(About this task): What lines in the data below mention the string "Windows"? Copy them out.

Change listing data
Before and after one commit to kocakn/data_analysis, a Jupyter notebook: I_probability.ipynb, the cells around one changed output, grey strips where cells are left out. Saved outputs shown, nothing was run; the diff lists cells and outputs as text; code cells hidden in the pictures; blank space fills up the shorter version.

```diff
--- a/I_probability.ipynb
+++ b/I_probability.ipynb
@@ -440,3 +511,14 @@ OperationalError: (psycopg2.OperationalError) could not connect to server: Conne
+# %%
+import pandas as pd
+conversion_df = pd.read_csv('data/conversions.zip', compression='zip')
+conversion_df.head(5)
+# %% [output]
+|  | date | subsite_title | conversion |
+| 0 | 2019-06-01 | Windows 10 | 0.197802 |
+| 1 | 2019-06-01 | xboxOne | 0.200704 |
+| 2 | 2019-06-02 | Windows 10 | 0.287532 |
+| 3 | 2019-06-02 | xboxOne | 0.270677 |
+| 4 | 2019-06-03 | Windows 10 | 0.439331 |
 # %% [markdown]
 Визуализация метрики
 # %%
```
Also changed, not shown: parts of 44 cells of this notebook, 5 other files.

(Result of this task):
+| 0 | 2019-06-01 | Windows 10 | 0.197802 |
+| 2 | 2019-06-02 | Windows 10 | 0.287532 |
+| 4 | 2019-06-03 | Windows 10 | 0.439331 |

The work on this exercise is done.